Description of the task: When a line in the records contains the string "figure", copy that line.

(Raw data begins)

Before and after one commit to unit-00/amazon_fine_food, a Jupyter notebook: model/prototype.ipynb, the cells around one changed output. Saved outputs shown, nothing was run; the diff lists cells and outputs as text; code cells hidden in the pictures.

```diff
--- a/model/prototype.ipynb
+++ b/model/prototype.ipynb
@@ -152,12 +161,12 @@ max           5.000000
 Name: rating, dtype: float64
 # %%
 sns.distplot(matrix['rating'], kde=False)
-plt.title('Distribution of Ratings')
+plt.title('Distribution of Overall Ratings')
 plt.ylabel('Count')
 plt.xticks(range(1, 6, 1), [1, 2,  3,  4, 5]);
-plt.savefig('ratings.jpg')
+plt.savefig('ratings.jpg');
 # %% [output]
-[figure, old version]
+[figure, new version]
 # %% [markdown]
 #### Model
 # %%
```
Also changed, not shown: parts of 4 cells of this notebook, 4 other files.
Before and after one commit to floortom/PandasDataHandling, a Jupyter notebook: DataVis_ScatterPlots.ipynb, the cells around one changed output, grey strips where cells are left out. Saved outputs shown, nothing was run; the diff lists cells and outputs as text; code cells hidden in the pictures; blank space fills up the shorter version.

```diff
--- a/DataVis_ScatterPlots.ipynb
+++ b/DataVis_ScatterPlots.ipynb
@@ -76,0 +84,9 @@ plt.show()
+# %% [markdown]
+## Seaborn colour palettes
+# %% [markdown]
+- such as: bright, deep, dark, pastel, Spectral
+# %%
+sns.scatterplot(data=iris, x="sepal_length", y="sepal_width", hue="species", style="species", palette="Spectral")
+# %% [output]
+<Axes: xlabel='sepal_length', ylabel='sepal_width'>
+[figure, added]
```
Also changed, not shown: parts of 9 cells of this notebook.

(Raw data ends)

Answer area:
-[figure, old version]
+[figure, new version]
+[figure, added]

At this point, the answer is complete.